All methods on a data structure that would normally mutate it instead return a new copy of the structure containing the requested updates. The original structure is left untouched.
This will simplify the reasoning about what a program does since no hidden side effects ever can take place to these data structures. You can rest assured that the object you hold a reference to will remain the same throughout its lifetime and need not worry that somewhere five stack levels below you in the darkest corner of your application someone has decided to remove that element that you expected to be there.
The following code snippet illustrates the difference between the built in, regular, list and the vector which is part of this library
>>> from pyrsistent import v >>> l = [1, 2, 3] >>> l.append(4) >>> print l [1, 2, 3, 4] >>> p1 = v(1, 2, 3) >>> p2 = p1.append(4) >>> p3 = p2.set(1, 5) >>> print p1 pvector([1, 2, 3]) >>> print p2 pvector([1, 2, 3, 4]) >>> print p3 pvector([1, 5, 3, 4])

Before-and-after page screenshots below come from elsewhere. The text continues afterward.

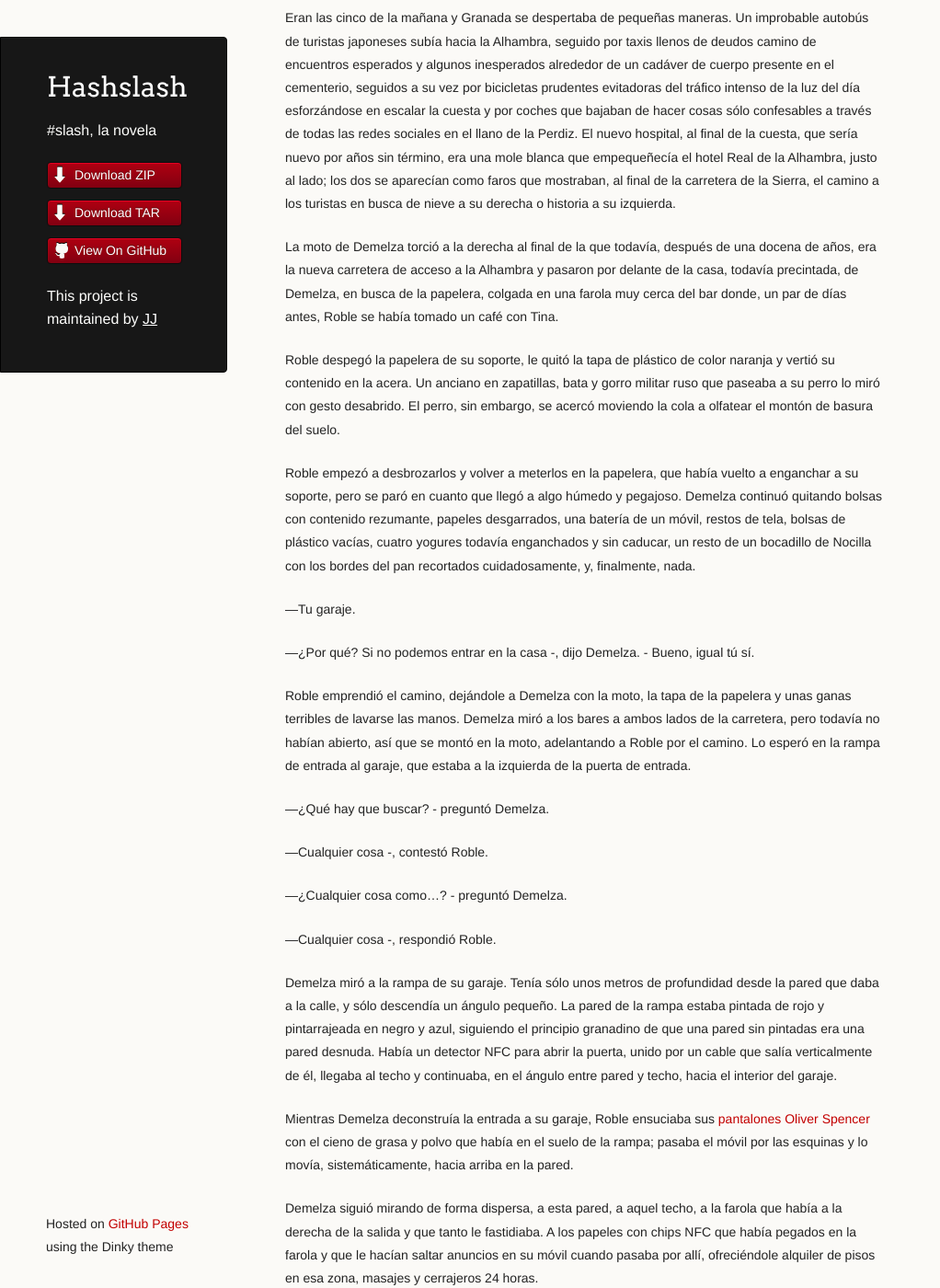
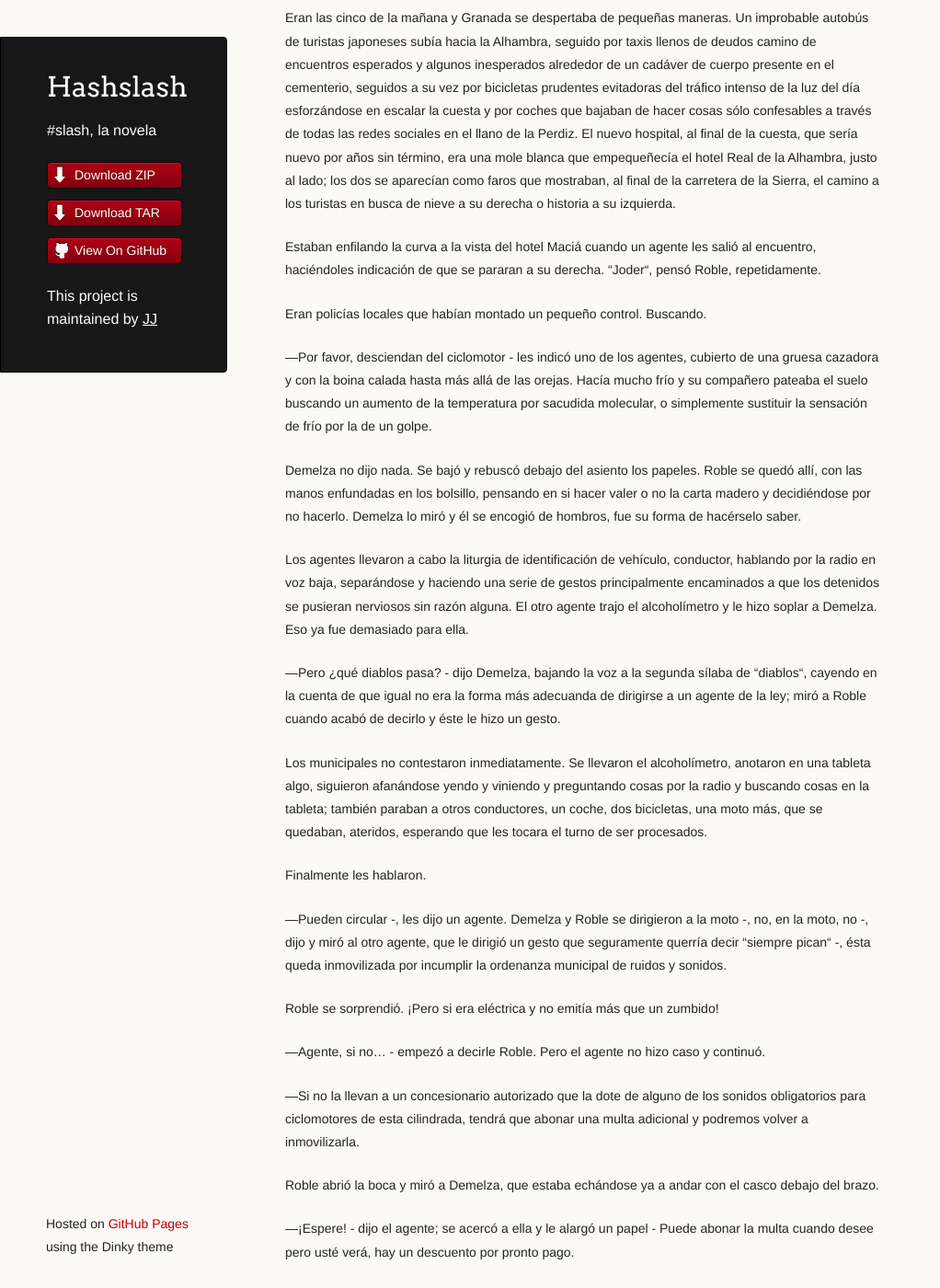
Before and after one commit to JJ/HashSlash, a Jekyll site: the page built from texto/HashSlash.md, in a window 1280 px wide and 1400 px high, scrolled down 62891 px. Shown: the whole window at 92% size, without its empty margins (0-1022 px from the left). Built offline with Jekyll 4.4.1, drawn with Linux system fonts in a browser that asks for light colours; some of the changed text lies outside the part shown.

Commit message:
Sync texto/HashSlash.md from master to gh-pages

```diff
--- a/texto/HashSlash.md
+++ b/texto/HashSlash.md
@@ -3170,9 +3170,80 @@ los dos se aparecían como faros que mostraban, al final de la
 carretera de la Sierra, el camino a los turistas en busca de nieve a su derecha o
 historia a su izquierda.
 
-La moto de Demelza torció a la derecha al final de la que todavía, después de una docena de años, era la nueva carretera de
-acceso a la Alhambra  y pasaron por
-delante de la casa, todavía precintada, de Demelza, en busca de la
+Estaban enfilando la curva a la vista del hotel Maciá cuando un agente
+les salió al encuentro, haciéndoles indicación de que se pararan a su
+derecha. “Joder“, pensó Roble, repetidamente.
+
+Eran policías locales que habían montado un pequeño
+control. Buscando.
+
+—Por favor, desciendan del ciclomotor - les indicó uno de los agentes,
+cubierto de una gruesa cazadora y con la boina calada hasta más allá
+de las orejas. Hacía mucho frío y su compañero pateaba el suelo
+buscando un aumento de la temperatura por sacudida molecular, o
+simplemente sustituir la sensación de frío por la de un golpe.
+
+Demelza no dijo nada. Se bajó y rebuscó debajo del asiento los
+papeles. Roble se quedó allí, con las manos enfundadas en los
+bolsillo, pensando en si hacer valer o no la carta madero y
+decidiéndose por no hacerlo. Demelza lo miró y él se encogió de
+hombros, fue su forma de hacérselo saber.
+
+Los agentes llevaron a cabo la liturgia de identificación de vehículo,
+conductor, hablando por la radio en voz baja, separándose y haciendo
+una serie de gestos principalmente encaminados a que los detenidos se
+pusieran nerviosos sin razón alguna. El otro agente trajo el
+alcoholímetro y le hizo soplar a Demelza. Eso ya fue demasiado para
+ella.
+
+—Pero ¿qué diablos pasa? - dijo Demelza, bajando la voz a la segunda
+sílaba de “diablos“, cayendo en la cuenta de que igual no era la forma
+más adecuanda de dirigirse a un agente de la ley; miró a Roble cuando
+acabó de decirlo y éste le hizo un gesto.
+
+Los municipales no contestaron inmediatamente. Se llevaron el
+alcoholímetro, anotaron en una tableta algo, siguieron afanándose
+yendo y viniendo y preguntando cosas por la radio y buscando cosas en
+la tableta; también paraban a otros conductores, un coche, dos
+bicicletas, una moto más, que se quedaban, ateridos, esperando que les
+tocara el turno de ser procesados.
+
+Finalmente les hablaron.
+
+—Pueden circular -, les dijo un agente. Demelza y Roble se dirigieron
+a la moto -, no, en la moto, no -, dijo y miró al otro agente, que le
+dirigió un gesto que seguramente querría decir “siempre pican“ -, ésta
+queda inmovilizada por incumplir la ordenanza municipal de ruidos y
+sonidos.
+
+Roble se sorprendió. ¡Pero si era eléctrica y no emitía más que un
+zumbido!
+
+—Agente, si no... - empezó a decirle Roble. Pero el agente no hizo
+caso y continuó.
+
+—Si no la llevan a un concesionario autorizado que la dote de alguno
+de los sonidos obligatorios para ciclomotores de esta cilindrada,
+tendrá que abonar una multa adicional y podremos volver a
+inmovilizarla.
+
+Roble abrió la boca y miró a Demelza, que estaba echándose ya a
+ andar con el casco debajo del brazo.
+
+ —¡Espere! - dijo el agente; se acercó a ella y le alargó un papel -
+ Puede abonar la multa cuando desee pero usté verá, hay un descuento
+ por pronto pago.
+
+ Demelza le arrebató el papel de las manos y se lo metió en un
+ bolsillo, arrugado. Roble se puso a su altura.
+
+ —Es que no puedo soportar los sonidos que venden, qué quieres que te
+ diga. Y además, no encajan con el tuneado. Cualquiera que pongo me pone de los nervios. Así que los quito
+ y si me tienen que poner una multa, la pago y listo.
+
+ Roble siguió andando con ella. No estaban lejos de la casa donde
+ había sucedido el asesinato. Un minuto más tarde pasaron por
+delante ella, todavía precintada, en busca de la
 papelera, colgada en una farola muy cerca del bar donde, un par de
 días antes, Roble se había tomado un café con Tina.
 
```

The collection types currently implemented are PVector (similar to a python list), PMap (similar to a python dict), PSet (similar to a python set), PBag (similar to collections.Counter), PList (a classic singly linked list) and PDeque (similar to collections.deque). There is also an immutable object type built on the named tuple as well as freeze and thaw functions to convert between pythons standard collections and pyrsistent collections.

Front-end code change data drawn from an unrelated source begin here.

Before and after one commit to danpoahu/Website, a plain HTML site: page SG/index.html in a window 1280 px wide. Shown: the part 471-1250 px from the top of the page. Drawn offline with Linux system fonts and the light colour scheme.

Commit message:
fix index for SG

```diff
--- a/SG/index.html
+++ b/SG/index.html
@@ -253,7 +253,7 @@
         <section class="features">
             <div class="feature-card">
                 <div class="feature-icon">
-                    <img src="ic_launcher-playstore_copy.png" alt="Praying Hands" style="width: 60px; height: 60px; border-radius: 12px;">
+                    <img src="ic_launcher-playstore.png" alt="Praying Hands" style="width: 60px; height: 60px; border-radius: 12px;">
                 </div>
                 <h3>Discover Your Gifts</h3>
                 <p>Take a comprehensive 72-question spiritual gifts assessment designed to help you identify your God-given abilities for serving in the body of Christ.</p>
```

Pyrsistent is influenced by persistent data structures such as those found in the standard library of Clojure. The data structures are designed to share common elements through path copying () It aims at taking these concepts and make them as pythonic as possible so that they can be easily integrated into any python program without hassle.

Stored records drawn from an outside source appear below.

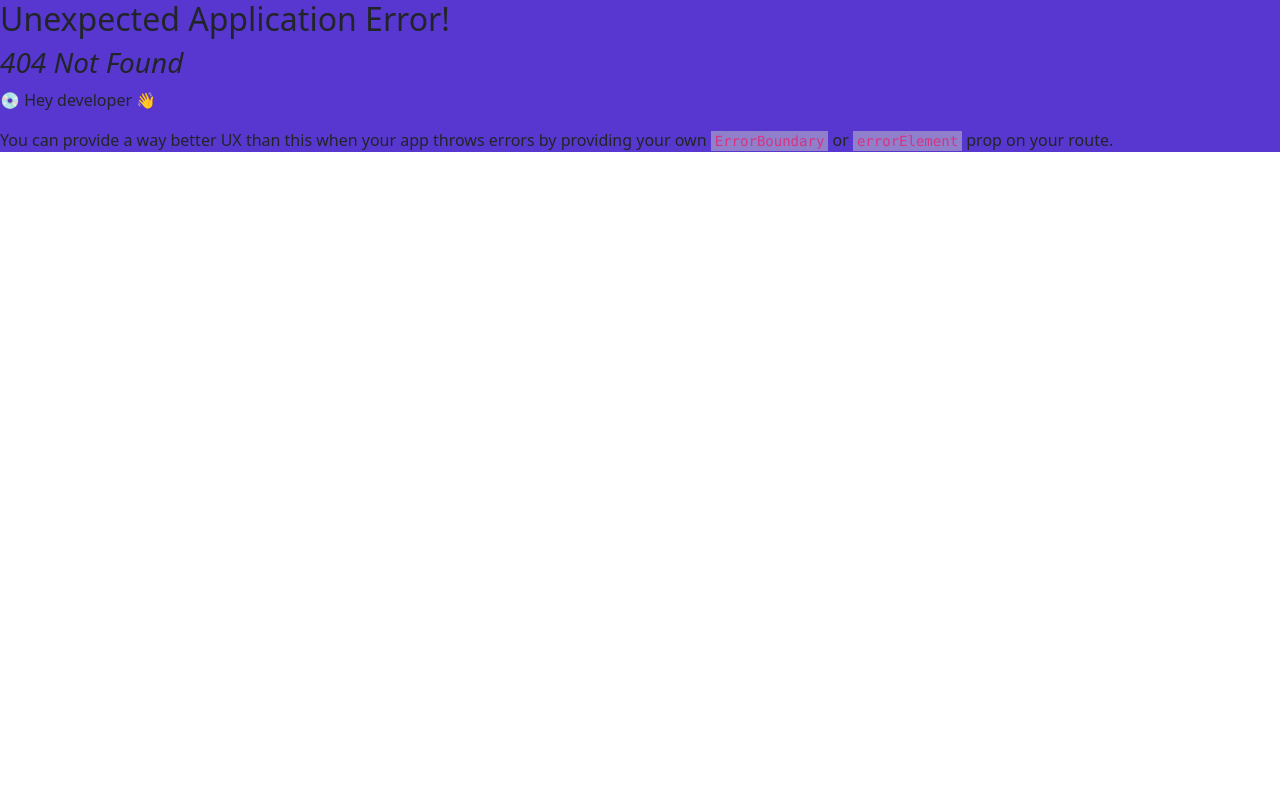
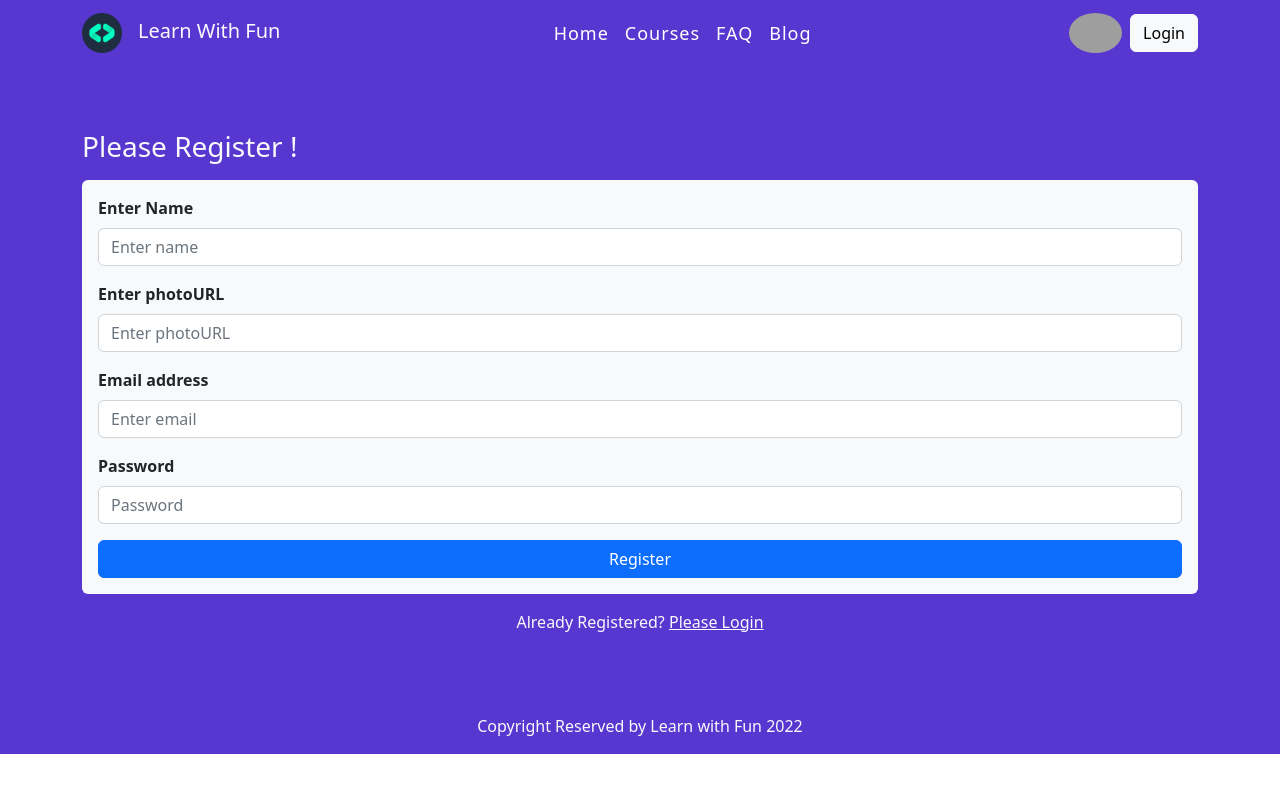
Before and after one commit to NashedShahRoni22/Learn-With-Fun-Client-Side-, a React (Create React App) app: page /register in a window 1280 px wide. Before the commit this address had no page. Shown: the top 792 px of the page. Built offline with nearby package versions, Linux system fonts and the light colour scheme; grey boxes are pictures that could not be loaded.

Commit message:
login & register form created

```diff
--- a/package.json
+++ b/package.json
@@ -10,6 +10,7 @@
     "react": "^18.2.0",
     "react-bootstrap": "^2.5.0",
     "react-dom": "^18.2.0",
+    "react-icons": "^4.6.0",
     "react-router-dom": "^6.4.2",
     "react-scripts": "5.0.1",
     "web-vitals": "^2.1.4"
--- a/src/components/Header/Header.js
+++ b/src/components/Header/Header.js
@@ -28,7 +28,7 @@ const Header = () => {
               className="rounded-circle"
             ></img>
           </Link>
-          <Link className="btn btn-light ms-2">Login</Link>
+          <Link className="btn btn-light ms-2" to='/login'>Login</Link>
         </Navbar.Collapse>
     </Navbar>
   );
--- /dev/null
+++ b/src/pages/Checkout/Checkout.js
@@ -0,0 +1,11 @@
+import React from 'react';
+
+const Checkout = () => {
+    return (
+        <div>
+            <h1>Check Out Page</h1>
+        </div>
+    );
+};
+
+export default Checkout;
--- a/src/pages/Courses/Courses.js
+++ b/src/pages/Courses/Courses.js
@@ -4,6 +4,7 @@ import ListGroup from "react-bootstrap/ListGroup";
 import Card from "react-bootstrap/Card";
 import Button from "react-bootstrap/Button";
 import Offcanvas from "react-bootstrap/Offcanvas";
+import { FaChevronCircleRight } from "react-icons/fa";
 
 const Courses = () => {
   const courses = useLoaderData();
@@ -42,9 +43,9 @@ const Courses = () => {
                 <Card.Body>
                   <Card.Title>{course.title}</Card.Title>
                   <Card.Text className="text-muted">
-                    {course.description.slice(0, 150)}...
+                    {course.description.slice(0, 150)}<span className="text-primary">...Read More</span>
                   </Card.Text>
-                    <Link className="btn btn-primary w-100" to={`/courses/${course.id}`}>Course Details</Link>
+                    <Link className="btn btn-primary w-100" to={`/courses/${course.id}`}>Course Details<FaChevronCircleRight className="ms-3"/></Link>
                 </Card.Body>
               </Card>
             </div>
--- a/src/pages/CoursesDetails/CoursesDetails.js
+++ b/src/pages/CoursesDetails/CoursesDetails.js
@@ -1,7 +1,7 @@
 import React from "react";
-import { useLoaderData } from "react-router-dom";
-import Button from "react-bootstrap/Button";
+import { Link, useLoaderData } from "react-router-dom";
 import Card from "react-bootstrap/Card";
+import { FaCrown, FaDiscourse } from "react-icons/fa";
 
 const CoursesDetails = () => {
   const course = useLoaderData();
@@ -9,11 +9,14 @@ const CoursesDetails = () => {
   return (
     <section className="py-5">
       <Card>
-        <Card.Header> <h4>{title}</h4> </Card.Header>
-        <Card.Img variant="top" src={thumbnail}/>
+        <Card.Header>
+          {" "}
+          <h4><FaDiscourse className="text-primary me-2"></FaDiscourse>{title}</h4>{" "}
+        </Card.Header>
+        <Card.Img variant="top" src={thumbnail} />
         <Card.Body>
           <Card.Text className="text-muted">{description}</Card.Text>
-          <Button variant="success">Get Premium</Button>
+          <Link className="btn btn-primary w-100" to='/checkout'>Get Premium <FaCrown/></Link>
         </Card.Body>
       </Card>
     </section>
--- /dev/null
+++ b/src/pages/Login/Login.js
@@ -0,0 +1,41 @@
+import React from "react";
+import Button from "react-bootstrap/Button";
+import Form from "react-bootstrap/Form";
+import { Link } from "react-router-dom";
+
+const Login = () => {
+  return (
+    <section className="py-5">
+      <h3 className="text-light my-3">Please Login !</h3>
+      <Form className="bg-light p-3 rounded">
+        <Form.Group className="mb-3" controlId="formBasicEmail">
+          <Form.Label>
+            {" "}
+            <strong>Email address</strong>{" "}
+          </Form.Label>
+          <Form.Control type="email" placeholder="Enter email" />
+        </Form.Group>
+
+        <Form.Group className="mb-3" controlId="formBasicPassword">
+          <Form.Label>
+            {" "}
+            <strong>Password</strong>{" "}
+          </Form.Label>
+          <Form.Control type="password" placeholder="Password" />
+        </Form.Group>
+
+        <Button variant="primary" type="submit" className="w-100">
+          Login
+        </Button>
+      </Form>
+      <p className="my-3 text-center text-light">
+        New Here?{" "}
+        <Link to="/register" className="text-light">
+          Create a New Account
+        </Link>
+      </p>
+    </section>
+  );
+};
+
+export default Login;
--- /dev/null
+++ b/src/pages/Register/Register.js
@@ -0,0 +1,57 @@
+import React from "react";
+import Button from "react-bootstrap/Button";
+import Form from "react-bootstrap/Form";
+import { Link } from "react-router-dom";
+
+const Register = () => {
+  return (
+    <section className="py-5">
+      <h3 className="text-light my-3">Please Register !</h3>
+      <Form className="bg-light p-3 rounded">
+        <Form.Group className="mb-3" controlId="formUserName">
+          <Form.Label>
+            {" "}
+            <strong>Enter Name</strong>{" "}
+          </Form.Label>
+          <Form.Control type="text" placeholder="Enter name" />
+        </Form.Group>
+
+        <Form.Group className="mb-3" controlId="formPhotoUrl">
+          <Form.Label>
+            {" "}
+            <strong>Enter photoURL</strong>{" "}
+          </Form.Label>
+          <Form.Control type="text" placeholder="Enter photoURL" />
+        </Form.Group>
+
+        <Form.Group className="mb-3" controlId="formBasicEmail">
+          <Form.Label>
+            {" "}
+            <strong>Email address</strong>{" "}
+          </Form.Label>
+          <Form.Control type="email" placeholder="Enter email" />
+        </Form.Group>
+
+        <Form.Group className="mb-3" controlId="formBasicPassword">
+          <Form.Label>
+            {" "}
+            <strong>Password</strong>{" "}
+          </Form.Label>
+          <Form.Control type="password" placeholder="Password" />
+        </Form.Group>
+
+        <Button variant="primary" type="submit" className="w-100">
+          Register
+        </Button>
+      </Form>
+      <p className="my-3 text-center text-light">
+        Already Registered?{" "}
+        <Link to="/login" className="text-light">
+          Please Login
+        </Link>
+      </p>
+    </section>
+  );
+};
+
+export default Register;
```
Also changed, not shown: src/routes/Route.js (+16 -1 lines), 1 other file (tests, documents, lock files or other folders).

Pyrsistent is developed and tested on Python 2.7, 3.2, 3.4 and PyPy (Python 2.7 compatible). It will most likely work on all other versions >= 3.2 but no guarantees are given. 🙂
Pyrsistent is developed with performance in mind. Still, while some operations are nearly on par with their built in, mutable, counterparts in terms of speed, other operations are considerably slower. In the cases where attempts at optimizations have been done, speed has generally been valued over space.
Pyrsistent comes with two API compatible flavors of PVector (on which PMap and PSet are based), one pure Python implementation and one implemented as a C extension. The latter generally being 2 – 20 times faster than the former. The C extension will be used automatically when possible.
The pure python implementation is fully PyPy compatible. Running it under PyPy speeds operations up considerably if the structures are used heavily (if JITed), for some cases the performance is almost on par with the built in counterparts.
pip install pyrsistent
Available at http://pyrsistent.readthedocs.org/
Brief presentation available at http://slides.com/tobiasgustafsson/immutability-and-python/
Tobias Gustafsson https://github.com/tobgu
Christopher Armstrong https://github.com/radix
If you experience problems please log them on GitHub. If you want to contribute code, please fork the code and submit a pull request.